### Aim of the task
Go through the records below and return each line that has "started" in it.
(Excerpted data Opens)
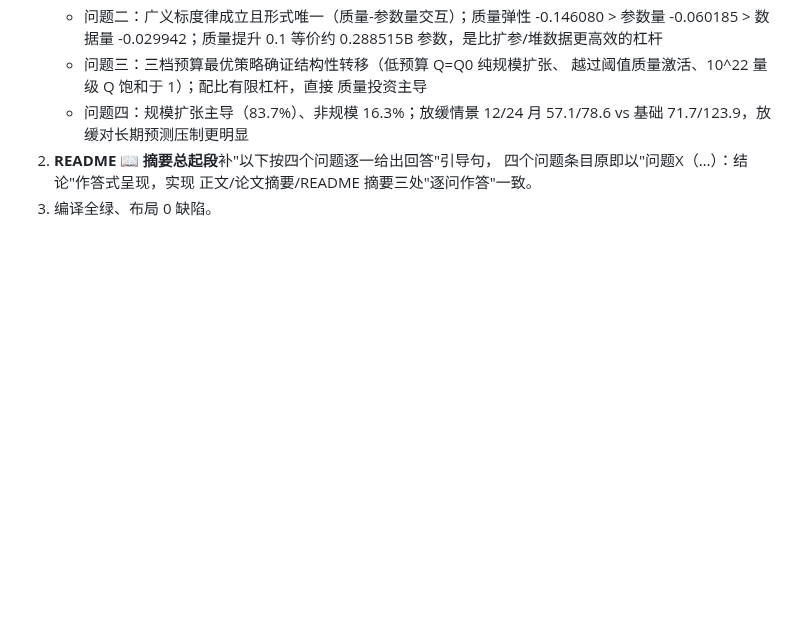
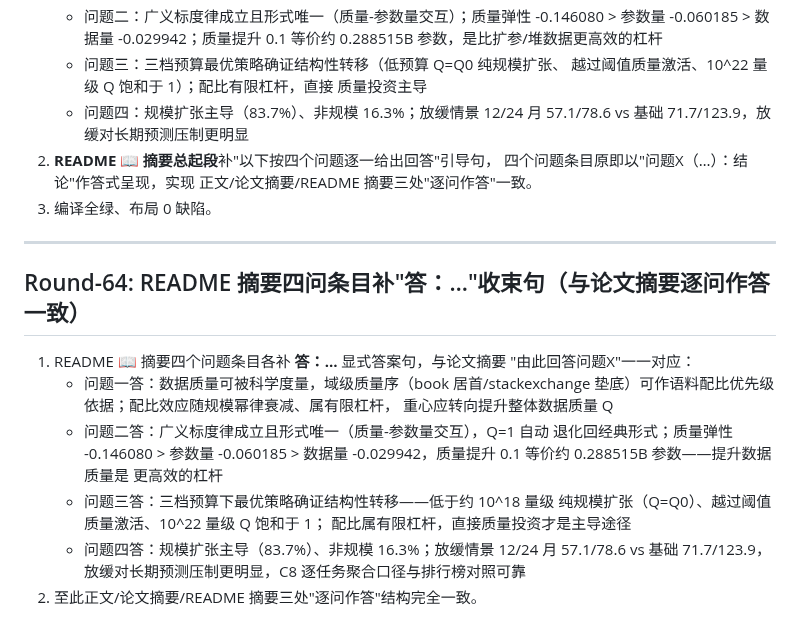
Before and after one commit to Akun-python/llm-compute-allocation-modeling, a Markdown page: PAPER_CLAIM_AUDIT.md, the part around the change. Drawn GitHub-style; blank space fills up the shorter version.

```diff
--- a/PAPER_CLAIM_AUDIT.md
+++ b/PAPER_CLAIM_AUDIT.md
@@ -1546,3 +1546,25 @@ PROMETHEE-II 与 VIKOR），作为"多框架算法交叉验证"的补强轮。
    四个问题条目原即以"问题X（…）：结论"作答式呈现，实现
    正文/论文摘要/README 摘要三处"逐问作答"一致。
 3) 编译全绿、布局 0 缺陷。
+
+
+---
+
+## Round-64: README 摘要四问条目补"答：…"收束句（与论文摘要逐问作答一致）
+
+1) README 📖 摘要四个问题条目各补 **答：…** 显式答案句，与论文摘要
+   "由此回答问题X"一一对应：
+   - 问题一答：数据质量可被科学度量，域级质量序（book 居首/stackexchange
+     垫底）可作语料配比优先级依据；配比效应随规模幂律衰减、属有限杠杆，
+     重心应转向提升整体数据质量 Q
+   - 问题二答：广义标度律成立且形式唯一（质量-参数量交互），Q=1 自动
+     退化回经典形式；质量弹性 -0.146080 > 参数量 -0.060185 > 数据量
+     -0.029942，质量提升 0.1 等价约 0.288515B 参数——提升数据质量是
+     更高效的杠杆
+   - 问题三答：三档预算下最优策略确证结构性转移——低于约 10^18 量级
+     纯规模扩张（Q=Q0）、越过阈值质量激活、10^22 量级 Q 饱和于 1；
+     配比属有限杠杆，直接质量投资才是主导途径
+   - 问题四答：规模扩张主导（83.7%）、非规模 16.3%；放缓情景 12/24 月
+     57.1/78.6 vs 基础 71.7/123.9，放缓对长期预测压制更明显，C8
+     逐任务聚合口径与排行榜对照可靠
+2) 至此正文/论文摘要/README 摘要三处"逐问作答"结构完全一致。
```
Also changed, not shown: README.md (+16 -4 lines).
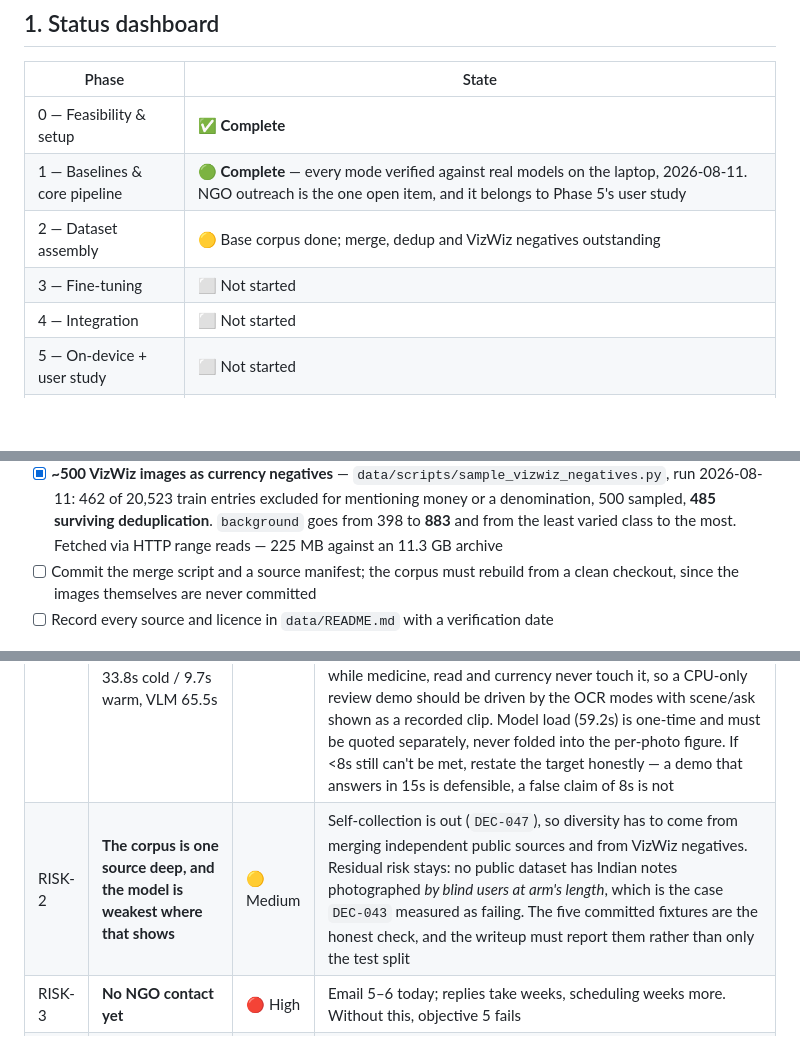
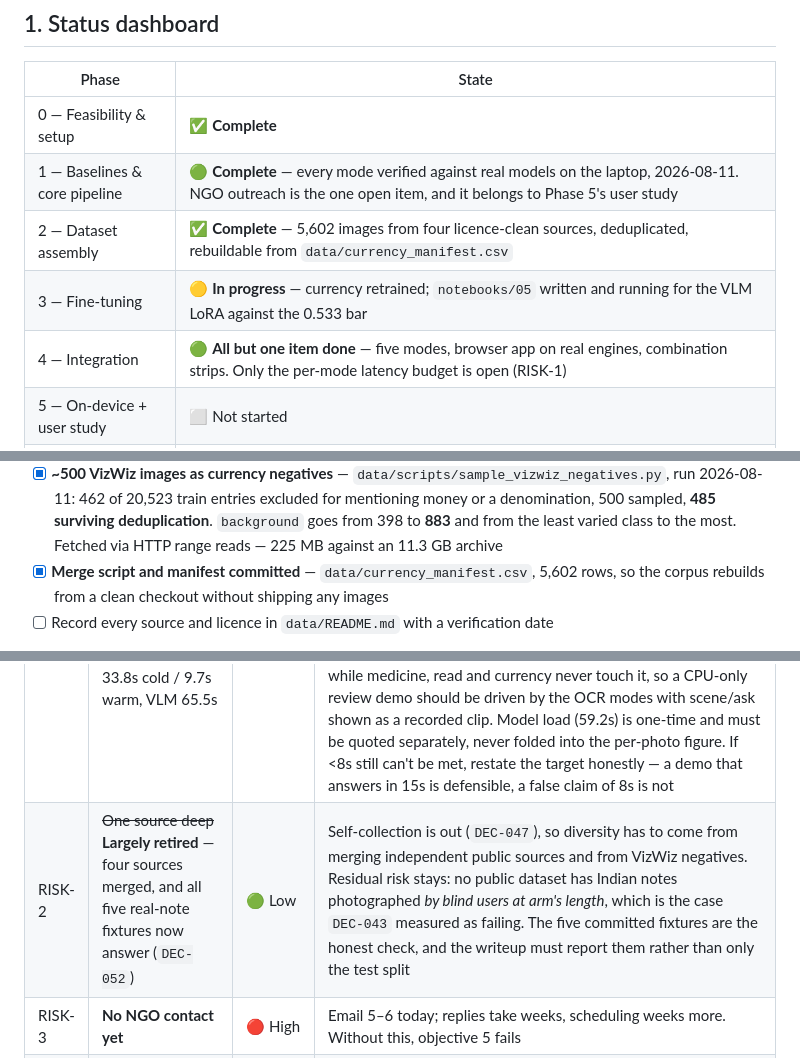
Before and after one commit to DevGurav/Drishti, a Markdown page: docs/BUILD_PLAN.md, 3 parts joined by grey strips. Drawn GitHub-style; blank space fills up the shorter version.

Commit message:
docs: reconcile the status dashboard with what is actually done
Phase 2 was still listed as outstanding after the merge, dedup and VizWiz
negatives all landed; Phase 3 and 4 as not started when currency is retrained
and every Phase-4 item except the latency budget is complete. RISK-2 drops to
low: four sources merged, and all five real-note fixtures now answer.

The plan's own maintenance rule says to update status in the same commit as the
work. These drifted because the work arrived faster than the dashboard.

```diff
--- a/docs/BUILD_PLAN.md
+++ b/docs/BUILD_PLAN.md
@@ -23,9 +23,9 @@
 |---|---|
 | 0 — Feasibility & setup | ✅ **Complete** |
 | 1 — Baselines & core pipeline | 🟢 **Complete** — every mode verified against real models on the laptop, 2026-08-11. NGO outreach is the one open item, and it belongs to Phase 5's user study |
-| 2 — Dataset assembly | 🟡 Base corpus done; merge, dedup and VizWiz negatives outstanding |
-| 3 — Fine-tuning | ⬜ Not started |
-| 4 — Integration | ⬜ Not started |
+| 2 — Dataset assembly | ✅ **Complete** — 5,602 images from four licence-clean sources, deduplicated, rebuildable from `data/currency_manifest.csv` |
+| 3 — Fine-tuning | 🟡 **In progress** — currency retrained; `notebooks/05` written and running for the VLM LoRA against the 0.533 bar |
+| 4 — Integration | 🟢 **All but one item done** — five modes, browser app on real engines, combination strips. Only the per-mode latency budget is open (RISK-1) |
 | 5 — On-device + user study | ⬜ Not started |
 | 6 — Evaluation & report | ⬜ Not started |
 
@@ -131,8 +131,8 @@ need *evaluation* data, not volume. Only currency and the VLM modes consume trai
       denomination, 500 sampled, **485 surviving deduplication**. `background` goes from
       398 to **883** and from the least varied class to the most. Fetched via HTTP range
       reads — 225 MB against an 11.3 GB archive
-- [ ] Commit the merge script and a source manifest; the corpus must rebuild from a clean
-      checkout, since the images themselves are never committed
+- [x] **Merge script and manifest committed** — `data/currency_manifest.csv`, 5,602 rows,
+      so the corpus rebuilds from a clean checkout without shipping any images
 - [ ] Record every source and licence in `data/README.md` with a verification date
 
 **Exit criteria — met 2026-08-11:** **5,602 images** from four sources, deduplicated,
@@ -322,7 +322,7 @@ Records *why*, so decisions aren't relitigated and the report has evidence.
 | ID | Risk | Severity | Mitigation |
 |---|---|---|---|
 | RISK-1 | **Latency far past the <8s target** — 2026-08-10, model load excluded: OCR **46.5–54.5s** per photo at *either* `max_side`, translate+TTS 33.8s cold / 9.7s warm, VLM 65.5s | 🔴 High | Levers by measured payoff: (1) **`max_side=1280` — banked**, 25–35% (`DEC-036`); (2) **small-tier Latin models — banked**, medicine mode 41.2 s → 12.9 s at no accuracy cost, though Devanagari cannot follow and stays at ~96 s (`DEC-058`); (3) ~~swap the medium/server models for mobile~~ — `en` resolves to `PP-OCRv6_medium_det`/`_rec` and `mr` to `PP-OCRv5_server_det`, none of them the mobile variants the Android target needs anyway, so this serves Phase 5 too; (3) drop `use_doc_unwarping` per mode — `DEC-004` measured it at 13% and destroying accuracy *on foil*, but a flat newspaper may not need it, making it a per-mode rather than global choice; (4) **keep the VLM off the demo path** — scene 481s and ask 315s are what blow the budget, while medicine, read and currency never touch it, so a CPU-only review demo should be driven by the OCR modes with scene/ask shown as a recorded clip. Model load (59.2s) is one-time and must be quoted separately, never folded into the per-photo figure. If <8s still can't be met, restate the target honestly — a demo that answers in 15s is defensible, a false claim of 8s is not |
-| RISK-2 | **The corpus is one source deep, and the model is weakest where that shows** | 🟡 Medium | Self-collection is out (`DEC-047`), so diversity has to come from merging independent public sources and from VizWiz negatives. Residual risk stays: no public dataset has Indian notes photographed *by blind users at arm's length*, which is the case `DEC-043` measured as failing. The five committed fixtures are the honest check, and the writeup must report them rather than only the test split |
+| RISK-2 | ~~One source deep~~ **Largely retired** — four sources merged, and all five real-note fixtures now answer (`DEC-052`) | 🟢 Low | Self-collection is out (`DEC-047`), so diversity has to come from merging independent public sources and from VizWiz negatives. Residual risk stays: no public dataset has Indian notes photographed *by blind users at arm's length*, which is the case `DEC-043` measured as failing. The five committed fixtures are the honest check, and the writeup must report them rather than only the test split |
 | RISK-3 | **No NGO contact yet** | 🔴 High | Email 5–6 today; replies take weeks, scheduling weeks more. Without this, objective 5 fails |
 | RISK-4 | Android port may not fit the timeline | 🟡 Medium | Laptop demo is the committed deliverable; Android is explicitly a stretch goal |
 | RISK-5 | Fine-tuning may not beat the stock baseline | 🟡 Medium | Even a negative result is publishable if measured honestly; ablation table makes it defensible |
```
(Excerpted data Closes)
### Task response
negatives all landed; Phase 3 and 4 as not started when currency is retrained
-| 3 — Fine-tuning | ⬜ Not started |
-| 4 — Integration | ⬜ Not started |
 | 5 — On-device + user study | ⬜ Not started |
 | 6 — Evaluation & report | ⬜ Not started |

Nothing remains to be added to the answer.